KUCHING: Education is the key for Sarawak’s indigenous communities to find their way out of poverty, says Puncak Borneo MP Willie Mongin.
Citing a 2010 study by the United Nations, he said it found that indigenous people made up one-third of the world’s poor.
“Breaking the cycle of poverty is not easy but not impossible,” he said when opening a seminar on the conservation areas of indigenous people at Redeems Centre in Bau near here.
The seminar was held in conjunction with the World Indigenous People’s Day celebration organised by Jaringan Orang Asal SeMalaysia.
Mongin said highly-educated people stood a better chance of earning a good income which would help them overcome problems associated with poverty, such as not having enough food, clothes, shelter or healthcare.
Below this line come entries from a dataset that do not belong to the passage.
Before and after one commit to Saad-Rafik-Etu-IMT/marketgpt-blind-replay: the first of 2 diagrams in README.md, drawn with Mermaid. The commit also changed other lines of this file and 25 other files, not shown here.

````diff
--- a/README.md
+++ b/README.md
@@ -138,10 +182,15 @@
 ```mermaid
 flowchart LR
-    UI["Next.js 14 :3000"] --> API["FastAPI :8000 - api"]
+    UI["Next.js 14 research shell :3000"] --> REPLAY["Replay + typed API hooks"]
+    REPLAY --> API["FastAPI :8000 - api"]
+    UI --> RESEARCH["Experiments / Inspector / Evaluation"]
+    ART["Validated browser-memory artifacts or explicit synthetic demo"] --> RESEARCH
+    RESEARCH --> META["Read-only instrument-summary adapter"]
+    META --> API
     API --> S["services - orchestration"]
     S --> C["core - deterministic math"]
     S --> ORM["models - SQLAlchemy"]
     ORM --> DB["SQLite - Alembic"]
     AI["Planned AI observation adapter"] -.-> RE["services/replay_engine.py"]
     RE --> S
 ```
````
He called on indigenous communities to emphasise the importance of education among their children to equip them for a better life.
“Let us make efforts to nurture a new generation of indigenous people who are not only aware of their rights to land and natural resources but are also knowledgeable and educated,” he said.
Mongin added Sarawak was rich in natural resources which should be protected.
“Although some of these resources have been exploited, we can still look after the rest with the existing laws that we have.
“As indigenous people, it is important for us to know the importance of natural resources and to conserve them,” he said.